Rodier, Caroline J. and Laura Podolsky (2017) Opportunities for Shared-Use Mobility Services in Rural Disadvantaged Communities in California's San Joaquin Valley: Existing Conditions and Conceptual Program Development. Institute of Transportation Studies, University of California, Davis, Research Report UCD-ITS-RR-17-12

Shared-use mobility services largely serve major metropolitan areas. However, increasingly officials, who represent rural communities, want to know whether these types of services may be able to provide more cost-effective access to rural residents than is currently possible by fixed-route and dial-a-ride transit services. Many of these officials must contend with low farebox recovery rates that threaten transit funding and subsequent cutbacks in transit services that are often strongly opposed by constituents.

In this study, the cost-effectiveness of existing inter-city transit service in rural disadvantaged communities in the San Joaquin Valley (California) is compared to hypothetical ridesharing and carsharing services. The results show significant potential to reduce transit costs and reinvest those cost saving to expand shared mobility services.

The cost-effectiveness analysis is supplemented with reviews of existing shared-use mobility pilots and consultations with experts in shared mobility and local transportation planning. The result is two shared-use mobility pilot concepts in seven communities in four counties in the San Joaquin Valley region:

1. Carsharing and ridesourcing in affordable housing complexes in the Dinuba, Cutler, and Orosi community of Tulare County and the Lamont-Arvin and Wasco communities of Kern County. The development density of selected locations support walk access to carsharing for residents in the affordable housing complexes and surrounding neighborhoods. Ridesourcing would be introduced to provide first and last mile access to transit and carsharing when it is not possible for residents to walk to these services. Ridesourcing would also provide direct access to destinations when it is not possible to complete an essential trip with transit or carsharing. Carsharing and ridesourcing would be subsidized to ensure that the services are affordable. It is anticipated that this program will produce significant savings from reduced dial-a-ride service costs that can be used for sustained operations.

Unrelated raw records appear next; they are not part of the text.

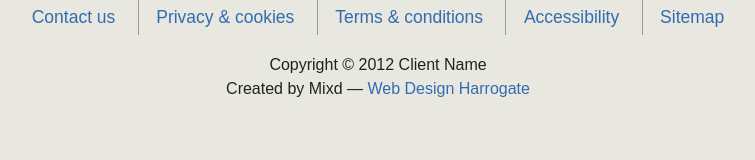
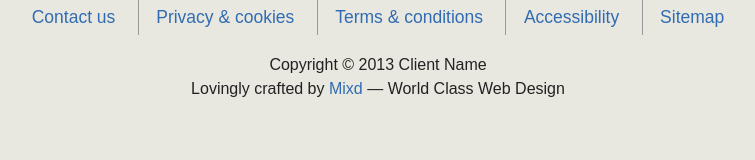
Before and after one commit to antpearson/Mixd-CSS-Framework, a plain HTML site: page index.html in a window 1280 px wide. Shown: the whole page, without its empty margins (262-1017 px from the left). Drawn offline with nearby package versions, Linux system fonts and the light colour scheme.

Commit message:
A better Mixd credit notice

```diff
--- a/index.html
+++ b/index.html
@@ -38,7 +38,7 @@
 				<li><a href="#">Sitemap</a></li>
 			</ul>
 			<small class="credit block">
-				Copyright &copy; 2012 Client Name<br /> Created by Mixd &mdash; <a href="http://mixd.co.uk" rel="external">Web Design Harrogate</a>
+				Copyright &copy; 2013 Client Name<br /> Lovingly crafted by <a href="http://mixd.co.uk" rel="external">Mixd</a> &mdash; World Class Web Design
 			</small>
 		</footer>
 	</div>
```
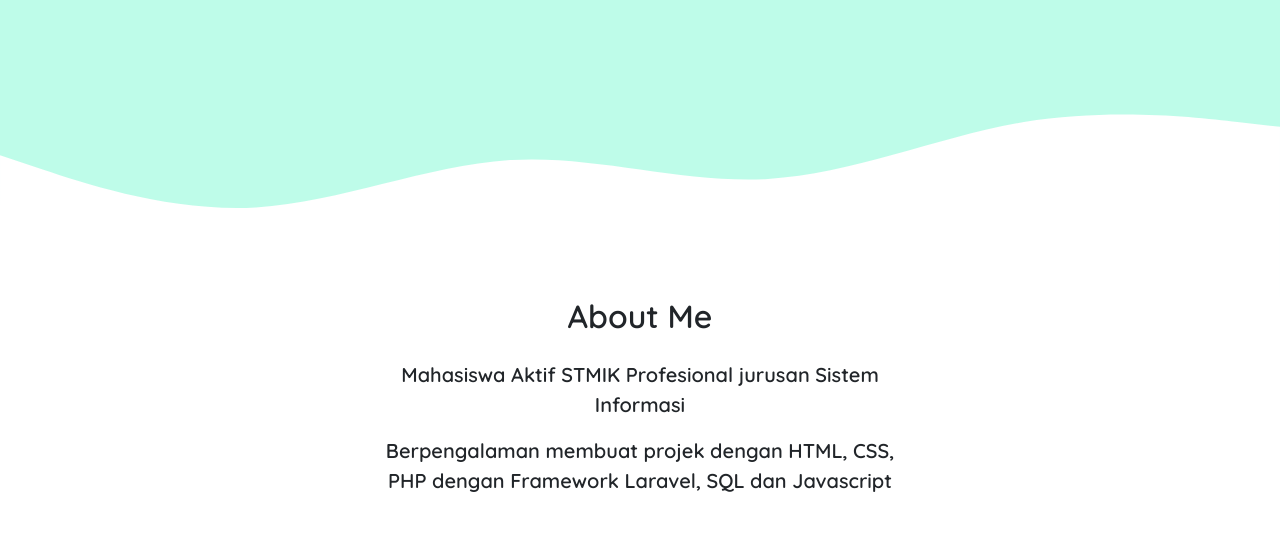
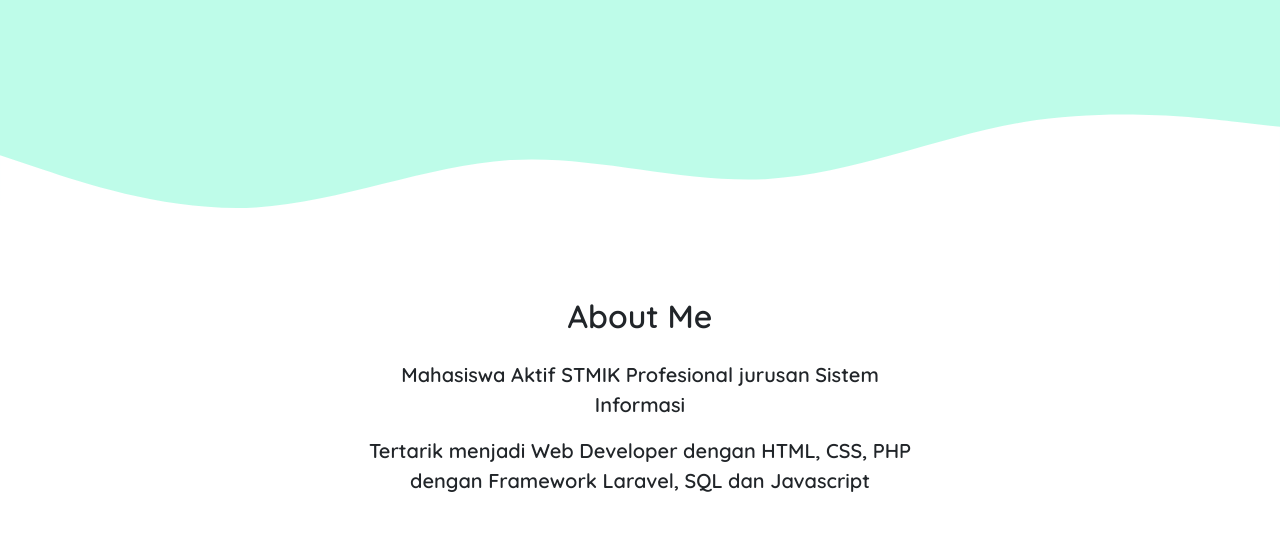
Before and after one commit to ervinanovlianti/ervinanovlianti-portfolio-1, a plain HTML site: page index.html in a window 1280 px wide. Shown: the part 412-952 px from the top of the page. Drawn offline with nearby package versions, Linux system fonts and the light colour scheme.

Commit message:
Memperbaharui About

```diff
--- a/index.html
+++ b/index.html
@@ -16,7 +16,7 @@
     <link rel="stylesheet" href="style.css">
     <!-- Akhir Css -->
     <link href="https://fonts.googleapis.com/css2?family=Quicksand:wght@600&display=swap" rel="stylesheet" href="style.css">
-    <title>My Portofolio | Ervina Novlianti</title>
+    <title>Ervina Novlianti || portfolio</title>
   </head>
   <body>
     <!-- Navbar -->
@@ -66,7 +66,7 @@
             <div class="row justify-content-center fs-5 text-center ">
                 <div class="col-6">
                     <p>Mahasiswa Aktif STMIK Profesional jurusan Sistem Informasi</p>
-                    <p>Berpengalaman membuat projek dengan HTML, CSS, PHP dengan Framework Laravel, SQL dan Javascript</p>
+                    <p>Tertarik menjadi Web Developer dengan HTML, CSS, PHP dengan Framework Laravel, SQL dan Javascript</p>
                 </div>
 
             </div>
```
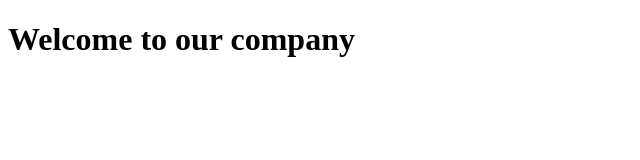
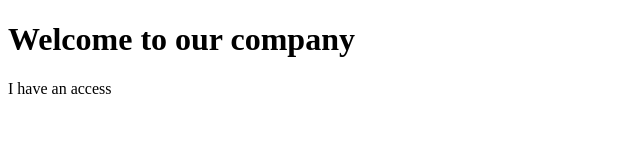
Before and after one commit to Arun936000/Team-Lead, a plain HTML site: page index.html in a window 1280 px wide. Shown: the whole page, without its empty margins (0-640 px from the left). Drawn offline with Linux system fonts and the light colour scheme.

Commit message:
Okay i am joined

```diff
--- a/index.html
+++ b/index.html
@@ -7,5 +7,6 @@
 </head>
 <body>
     <h1>Welcome to our company</h1>
+    <p>I have an access</p>
 </body>
 </html>
```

2. A technology platform that enables improved efficiency for multiple independently operated demand responsive transportation services in jurisdictions in northeast Stanislaus and southeast San Joaquin counties. The platform aggregates the demand and supply of available services (e.g., dial-a-ride, volunteer transportation organizations, carsharing, and ridesourcing): (a) participating transit providers would communicate the demand for travel (departure/arrival times and locations) and (b) suppliers would communicate vehicle availability, capacity, and fares. The platform would use this data to match travelers and drivers to minimize service costs, travel times, and greenhouse gas emissions by filling available seats and reducing empty travel miles. Outreach would be conducted to engage and expand service providers and to increase the pool of volunteer drivers.